Firstly, the latest ATO guide makes the comment that most people hold cryptocurrency as an investment which they hope grows in value over time to give them capital gains. It isn’t entirely clear how the ATO has reached that view and we would always recommend looking carefully at each client’s circumstances to determine whether they hold cryptocurrency on capital or revenue account.

When it comes to cryptocurrency that is held on capital account some of the main points raised by the ATO in this area include:

  • A CGT event occurs when disposing of cryptocurrency. This can include selling cryptocurrency for a fiat currency (e.g., $AUD), exchanging one cryptocurrency for another, gifting it, trading it or using it to pay for goods or
  • Each cryptocurrency is a separate asset for CGT purposes. When a client disposes of one cryptocurrency to acquire another, they are disposing of one CGT asset and acquiring another CGT asset.
  • On the other hand, transferring cryptocurrency from one wallet to another, it is not considered a CGT disposal if ownership of the coin is
  • Things like brokerage fees, transfer costs, platform costs, borrowing expenses, interest on loans and legal fees can be included in the cost base of the
  • The longer someone holds cryptocurrency the less likely it will be classified as a personal use
  • Record keeping is extremely important – clients need receipts and details of the type of coin, purchase price, date and time of transactions in Australian dollars, records for any exchanges, their digital wallet and keys, and what they paid in commissions or brokerage fees, and records of tax agent, accountant and legal

While the ATO considers that it is generally less likely that a client’s cryptocurrency activities will amount to a business, it is possible for clients to be conducting cryptocurrency trading and/or mining businesses. In determining whether a business is carried on it is necessary to consider:

  • The nature and purpose of their activities;
  • The repetition, volume and regularity of their activities;
  • Whether they have a business plan; and
  • Whether their activities are organised in a business-like

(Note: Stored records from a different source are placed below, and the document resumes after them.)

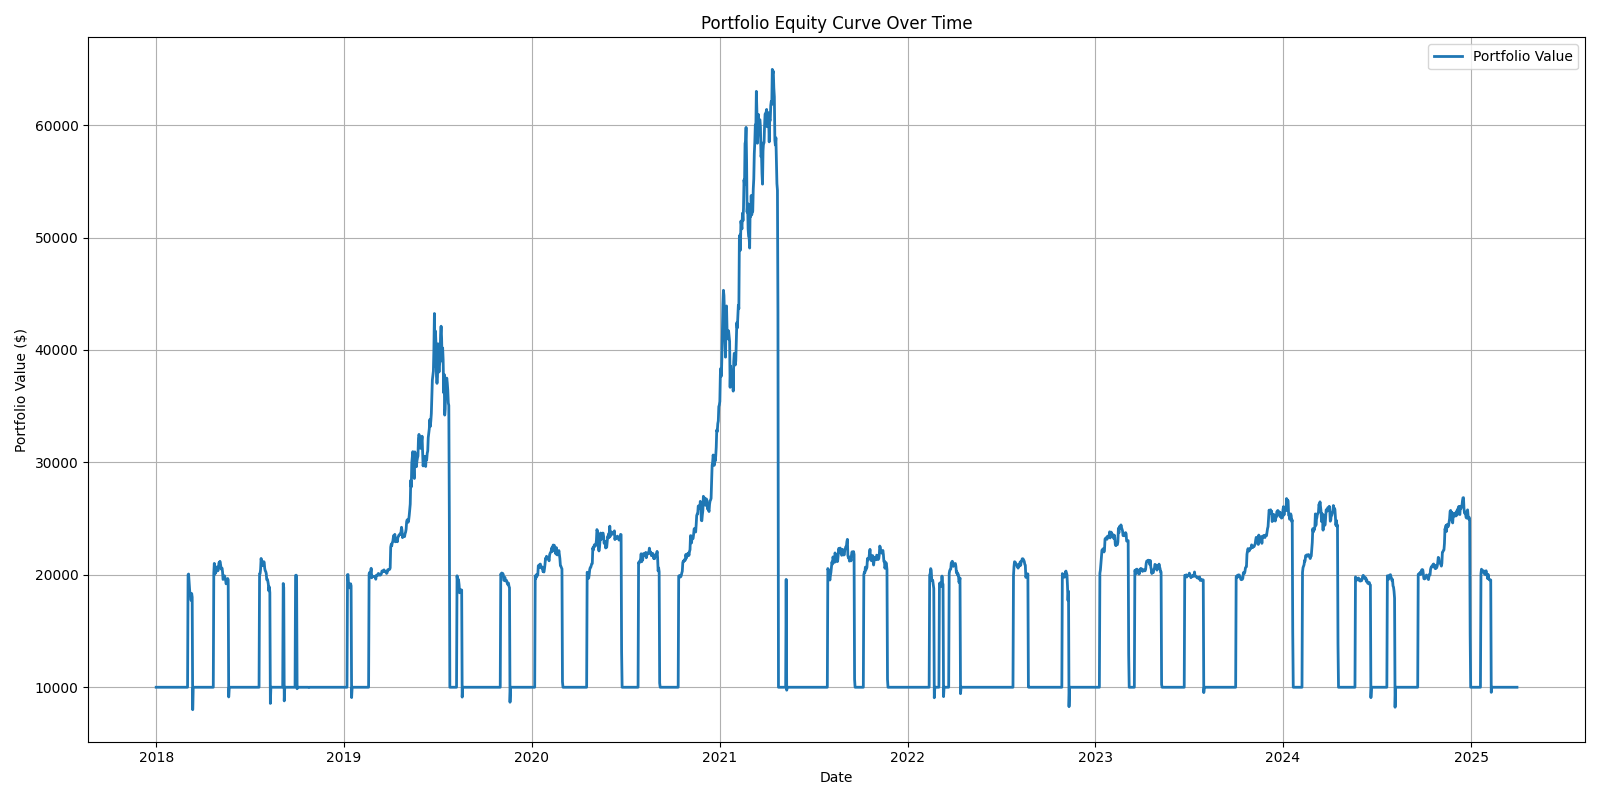
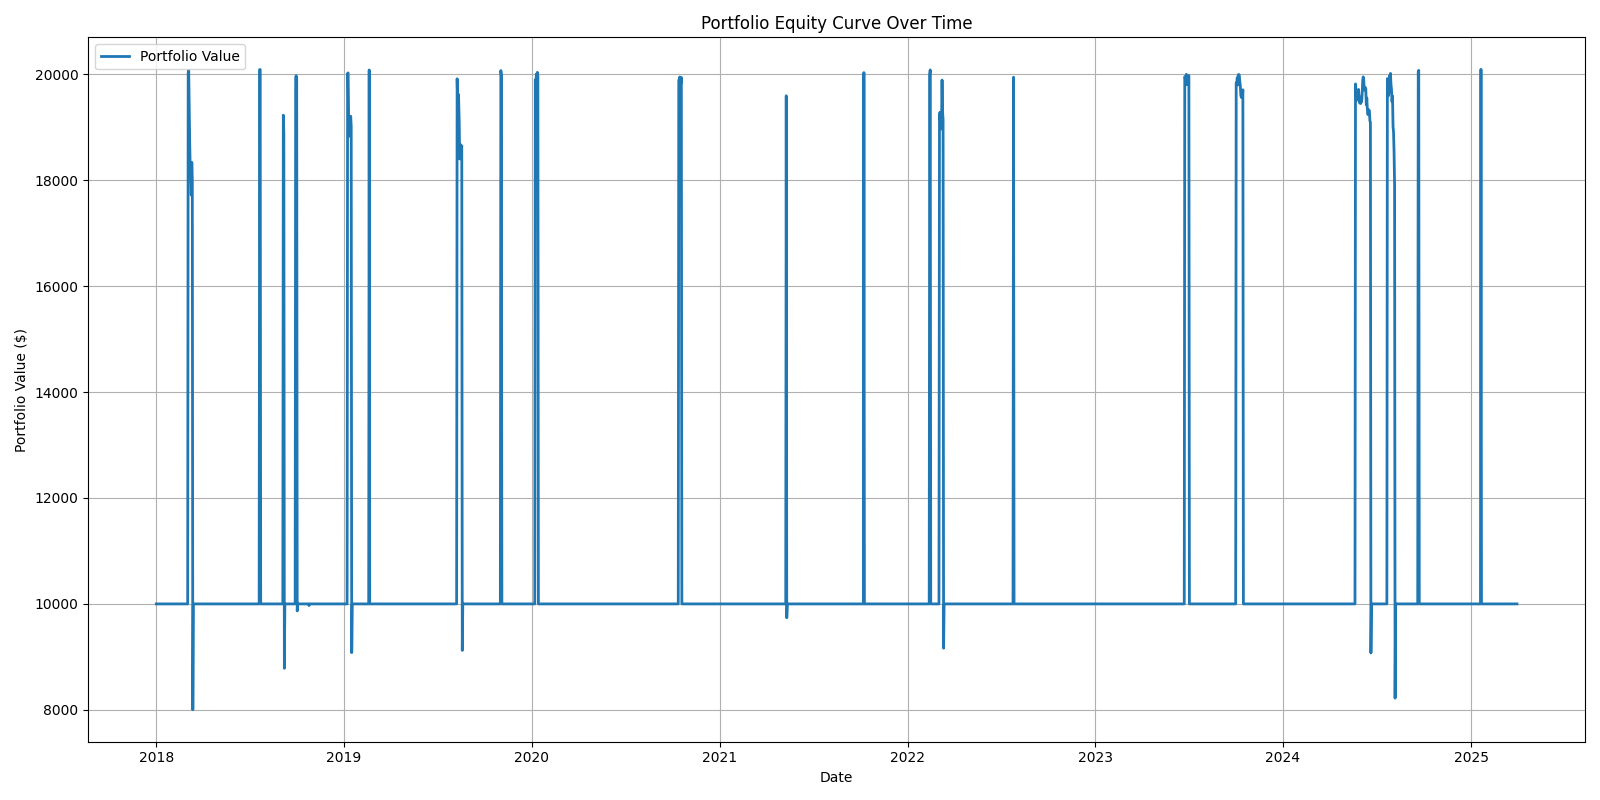
Added risk-managed backtest and ML prediction module. Added stop loss / take profit support with backtestWithRiskControl. Created ML pipeline with 3-day lookahead label and SMOTE. Trained Random Forest model and saved confusion matrix.

diff --git a/src/backtestWithRisk.py b/src/backtestWithRisk.py
@@ -1,0 +1,80 @@
+import pandas as pd
+
+def backtestWithRiskControl(data, initialCapital=10000, stopLoss=0.1, takeProfit=0.2):
+    """
+    Backtests the MA crossover strategy with stop loss and take profit logic.
+
+    Args:
+        data (pd.DataFrame): Strategy DataFrame with 'Close' and 'Position' columns.
+        initialCapital (float): Starting cash.
+        stopLoss (float): % drop from entry price to trigger stop loss (e.g. 0.1 = 10%)
+        takeProfit (float): % rise from entry price to trigger take profit (e.g. 0.2 = 20%)
+
+    Returns:
+        pd.DataFrame: Data with updated cash, holdings, total value, and trades.
+    """
+    data = data.copy()
+
+    # Fill missing values if needed
+    data["Signal"] = data["Signal"].fillna(0)
+    data["Position"] = data["Position"].fillna(0)
+
+    # Portfolio state columns
+    data["Holdings"] = 0.0
+    data["Cash"] = float(initialCapital)
+    data["Total"] = float(initialCapital)
+    data["Trade"] = 0.0
+
+    inPosition = False
+    entryPrice = 0.0
+
+    # Loop through each row in the DataFrame (one day at a time)
+    for i in range(len(data)):
+        row = data.iloc[i]  # Get the current row
+
+        currentPrice = row["Close"]  # Price used for entry, stop loss, take profit
+
+        # BUY Condition: If a buy signal appears and no active position exists
+        if row["Position"] > 0 and not inPosition:
+            entryPrice = currentPrice  # Save the entry price
+            data.at[data.index[i], "Holdings"] = initialCapital  # Convert all cash to holdings
+            data.at[data.index[i], "Cash"] = 0.0  # Cash is now fully used
+            data.at[data.index[i], "Trade"] = 1  # Mark trade as Buy
+            inPosition = True  # Flag that a position is now active
+
+        # In a trade, check for stop loss or take profit conditions
+        elif inPosition:
+            # Calculate current value of asset held
+            qty = initialCapital / entryPrice
+            currentValue = qty * currentPrice
+            data.at[data.index[i], "Holdings"] = currentValue  # Update holding value
+
+            # Check for stop loss
+            if currentPrice <= entryPrice * (1 - stopLoss):
+                # Triggered stop loss condition
+                data.at[data.index[i], "Cash"] = currentValue  # Sell the asset
+                data.at[data.index[i], "Holdings"] = 0.0  # No longer holding
+                data.at[data.index[i], "Trade"] = -1  # Mark this as a forced sell
+                inPosition = False  # Exit position
+                continue  # Skip the rest of this row
+
+            # Check for take profit
+            elif currentPrice >= entryPrice * (1 + takeProfit):
+                # Triggered take profit condition
+                data.at[data.index[i], "Cash"] = currentValue
+                data.at[data.index[i], "Holdings"] = 0.0
+                data.at[data.index[i], "Trade"] = -1
+                inPosition = False
+                continue
+
+            # Signel based sell condition
+            elif row["Position"] < 0:
+                # If stop loss and take profit didn’t trigger, fall back to original sell signal
+                data.at[data.index[i], "Cash"] = currentValue
+                data.at[data.index[i], "Holdings"] = 0.0
+                data.at[data.index[i], "Trade"] = -1
+                inPosition = False
+
+        # Portfoltio Update (every row)
+        data.at[data.index[i], "Total"] = data.at[data.index[i], "Cash"] + data.at[data.index[i], "Holdings"]
+    return data  # Return the full DataFrame with updated portfolio tracking and trade actions

diff --git a/src/createMLDataset.py b/src/createMLDataset.py
@@ -1,0 +1,50 @@
+import pandas as pd
+from imblearn.over_sampling import SMOTE
+from sklearn.model_selection import train_test_split
+
+def createMLDataset(data, lookahead=3, testSize=0.2, randomState=42):
+    """
+    Prepares features and labels for ML using a lookahead price direction label and applies SMOTE.
+
+    Args:
+        data (pd.DataFrame): Must include a 'Close' column.
+        lookahead (int): Number of days to look ahead when generating the label.
+        testSize (float): Proportion of data to reserve for testing.
+        randomState (int): For reproducibility.
+
+    Returns:
+        X_train, X_test, y_train, y_test: Balanced training sets and untouched test sets
+    """
+    df = data.copy()
+
+    # Create features and labels
+    # 1 if future price is higher than current price N days ahead, else 0
+    df["Label"] = (df["Close"].shift(-lookahead) > df["Close"]).astype(int)
+
+    # Drop rows with missing lookahead targets
+    df = df.dropna()
+
+    df["Return_1D"] = df["Close"].pct_change()                   # Daily return
+    df["MA_5"] = df["Close"].rolling(window=5).mean()            # 5-day moving average
+    df["MA_10"] = df["Close"].rolling(window=10).mean()          # 10-day moving average
+    df["Volatility_5D"] = df["Close"].rolling(window=5).std()    # 5-day rolling std deviation (volatility)
+    df["Volume_Change"] = df["Volume"].pct_change()              # Volume change as signal
+
+    # Drop initial rows with NaNs from rolling functions
+    df = df.dropna()
+
+        # Define input features and target label
+    featureCols = ["Return_1D", "MA_5", "MA_10", "Volatility_5D", "Volume_Change"]
+    X = df[featureCols]
+    y = df["Label"]
+
+    # Split into training and test sets
+    X_train, X_test, y_train, y_test = train_test_split(
+        X, y, test_size=testSize, random_state=randomState, shuffle=False
+    )
+
+    # Apply SMOTE only on training data
+    smote = SMOTE(random_state=randomState)
+    X_train_resampled, y_train_resampled = smote.fit_resample(X_train, y_train)
+
+    return X_train_resampled, X_test, y_train_resampled, y_test

diff --git a/src/trainMLModel.py b/src/trainMLModel.py
@@ -1,0 +1,48 @@
+from sklearn.ensemble import RandomForestClassifier
+from sklearn.metrics import classification_report, accuracy_score, confusion_matrix
+import matplotlib.pyplot as plt
+import seaborn as sns
+
+def trainAndEvaluateModel(X_train, X_test, y_train, y_test):
+    """
+    Trains a random forest model and evaluates it.
+
+    Returns:
+        model: Trained model
+        metrics: Dict of accuracy and classification report
+    """
+    model = RandomForestClassifier(n_estimators=100, random_state=42)
+    model.fit(X_train, y_train)
+
+    predictions = model.predict(X_test)
+
+    accuracy = accuracy_score(y_test, predictions)
+    report = classification_report(y_test, predictions, output_dict=True)
+
+    metrics = {
+        "Accuracy": round(accuracy * 100, 2),
+        "Precision (Up)": round(report["1"]["precision"], 2),
+        "Recall (Up)": round(report["1"]["recall"], 2),
+        "F1 (Up)": round(report["1"]["f1-score"], 2),
+        "Precision (Down)": round(report["0"]["precision"], 2),
+        "Recall (Down)": round(report["0"]["recall"], 2),
+        "F1 (Down)": round(report["0"]["f1-score"], 2),
+    }
+
+    return model, metrics, predictions
+
+def plotConfusionMatrix(y_true, y_pred, saveTo="images/"):
+    """
+    Plots and saves a confusion matrix for ML classification results.
+    """
+    cm = confusion_matrix(y_true, y_pred)
+    labels = ["Down", "Up"]
+
+    plt.figure(figsize=(6, 4))
+    sns.heatmap(cm, annot=True, fmt="d", xticklabels=labels, yticklabels=labels, cmap="Blues")
+    plt.title("ML Confusion Matrix")
+    plt.xlabel("Predicted")
+    plt.ylabel("Actual")
+    plt.tight_layout()
+    plt.savefig(f"{saveTo}mlConfusionMatrix.png")
+    plt.close()

diff --git a/main.py b/main.py
@@ -4,6 +4,10 @@ from src.plotSignals import plotSignals
 from src.backtestStrategy import backtestMAStrategy
 from src.plotBacktest import plotBacktestStrategy
 from src.evaluatePerformance import evaluatePerformance
+from src.backtestWithRisk import backtestWithRiskControl
+from src.createMLDataset import createMLDataset
+from src.trainMLModel import trainAndEvaluateModel, plotConfusionMatrix
+
 
 
 
@@ -14,7 +18,8 @@ dataWithSignals = applyMAStrategy(dataFrame)
 plotSignals(dataWithSignals)
 # print(dataWithSignals[["Close", "ShortMA", "LongMA", "Signal", "Position"]].tail(10))
 
-backtestedData = backtestMAStrategy(dataWithSignals)
+# backtestedData = backtestMAStrategy(dataWithSignals)
+backtestedData = backtestWithRiskControl(dataWithSignals, stopLoss=0.5, takeProfit=0.01)
 plotBacktestStrategy(backtestedData)
 
 # print(backtestedData[["Close", "ShortMA", "LongMA", "Signal", "Position", "Holdings", "Cash", "Total", "Trade"]].tail(20))
@@ -22,8 +27,25 @@ plotBacktestStrategy(backtestedData)
 # trades = backtestedData[backtestedData["Trade"] != 0].copy()
 # print(trades)
 
+# Results
 performance = evaluatePerformance(backtestedData)
 print("\nStrategy Performance Summary:")
 for key, value in performance.items():
     print(f"{key}: {value}")
+
+
+# Prepare ML dataset
+X_train, X_test, y_train, y_test = createMLDataset(dataWithSignals)
+
+# Train and evaluate model
+model, mlMetrics, mlPredictions = trainAndEvaluateModel(X_train, X_test, y_train, y_test)
+plotConfusionMatrix(y_test, mlPredictions)
+
+
+# Results
+print("\nML Model Performance (3-day Lookahead):")
+for key, value in mlMetrics.items():
+    print(f"{key}: {value}")
+
+
 

diff --git a/README.md b/README.md
@@ -217,3 +217,122 @@ Performance metrics quantify how effective a strategy is. They provide measurabl
 
 This information is essential for comparing strategies, improving performance, and making decisions about deploying the strategy in a live or automated setting.
 
+---
+
+## Stop Loss & Take Profit Logic: `backtestWithRiskControl.py`
+
+This module enhances the strategy by adding real-world risk management techniques — namely stop loss and take profit controls.
+
+These rules allow trades to exit early based on price movement, rather than waiting for a crossover signal. The goal is to limit large losses and secure profits more reliably.
+
+#### Logic Overview
+
+After entering a trade, each row is checked against two conditions:
+
+- **Stop Loss**: If the price drops more than a defined percentage below the entry price (e.g. 10%, 20%, or 50%), the trade is exited early to prevent a larger loss.
+- **Take Profit**: If the price increases above the entry price by a defined percentage (e.g. 1%, 5%, or 10%), the trade is exited early to lock in a gain.
+
+If neither condition is met, the trade will still exit on the next `-1` crossover signal as before.
+
+These thresholds are configurable. For example:
+
+```python
+backtestWithRiskControl(data, stopLoss=0.5, takeProfit=0.01)
+```
+
+This would exit any trade that falls 50% below or gains 1% above its entry price.
+
+
+#### Example Trade Outcome
+
+In a trade starting at `$11,489.70`, if the price reached `$11,604.60` (+1%), the take profit rule would trigger.  
+If the price fell to `$5,744.85` (-50%), the stop loss would activate instead.
+
+When risk controls are hit, the trade exits early — skipping the normal crossover sell signal.
+
+#### Equity Curve Behavior
+
+The resulting portfolio equity curve often shows "step-like" jumps:
+
+- A trade is entered  
+- A small move triggers an exit via take profit  
+- The portfolio returns to cash and waits
+
+This pattern is common when tight take profit thresholds are used. While it may lead to high win rates, it can also result in lower overall returns due to limited exposure and no compounding.
+
+### Why
+
+Stop loss and take profit logic bring strategy behavior closer to real-world expectations. They:
+
+- Prevent capital from being tied up in long, losing trades  
+- Allow gains to be locked in automatically  
+- Provide a flexible tool for managing volatility and fine-tuning risk
+
+This version of the strategy creates a strong foundation for further experimentation and optimization.
+
+---
+
+## Machine Learning Strategy: `createMLDataset.py` & `trainMLModel.py`
+
+This phase uses supervised machine learning to predict whether price will rise or fall over the next 3 days.  
+The model is trained on engineered features and outputs classification metrics to evaluate predictive power.
+
+#### Label Logic
+
+A 3-day lookahead label is generated:
+- If the closing price 3 days later is higher than today → label is `1`
+- Otherwise → label is `0`
+
+This gives the model a goal: identify patterns that historically led to upward or downward movement 3 days later.
+
+#### Feature Engineering
+
+The model uses a small set of technical features:
+
+| Feature         | Description |
+|-----------------|-------------|
+| Return_1D       | % change in price from previous day  
+| MA_5, MA_10     | 5-day and 10-day moving averages  
+| Volatility_5D   | Standard deviation of closing prices over 5 days (price risk)  
+| Volume_Change   | Day-to-day change in volume
+
+#### SMOTE for Class Imbalance
+
+Most trading data is unbalanced — price goes up more often than it goes down.  
+To prevent the model from learning to always predict the majority class, SMOTE is used to synthetically balance the `1` and `0` labels in the training set.
+
+#### Model Used
+
+A Random Forest classifier is trained on the balanced dataset. It predicts class labels (`0` or `1`) on unseen test data, and reports standard classification metrics:
+
+- **Accuracy**: Overall correct predictions
+- **Precision**: How often each prediction was correct
+- **Recall**: How many actual cases were found
+- **F1 Score**: Balance of precision and recall
+
+#### Example Output
+
+```
+ML Model Performance (3-day Lookahead):
+Accuracy: 50.97
+Precision (Up): 0.65
+Recall (Up): 0.22
+F1 (Up): 0.33
+Precision (Down): 0.48
+Recall (Down): 0.86
+F1 (Down): 0.61
+```
+
+This shows that the model predicts "Down" movements more consistently, while missing many upward moves — a sign that further feature tuning or label adjustments are needed.
+
+#### Visualizing Model Performance
+
+A confusion matrix is saved as an image at:
+
+```
+images/mlConfusionMatrix.png
+```
+
+This shows the number of correct and incorrect predictions per class, making it easier to evaluate where the model performs well or poorly.
+
+---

Where a client carries on a cryptocurrency business, the trading stock rules apply rather than the CGT rules. This would mean that the cost of acquiring cryptocurrency held as trading stock is deductible, the full amounts received on sale are assessable as ordinary income (not as a capital gain) and movements in the closing value of stock need to be recognised for income tax purposes.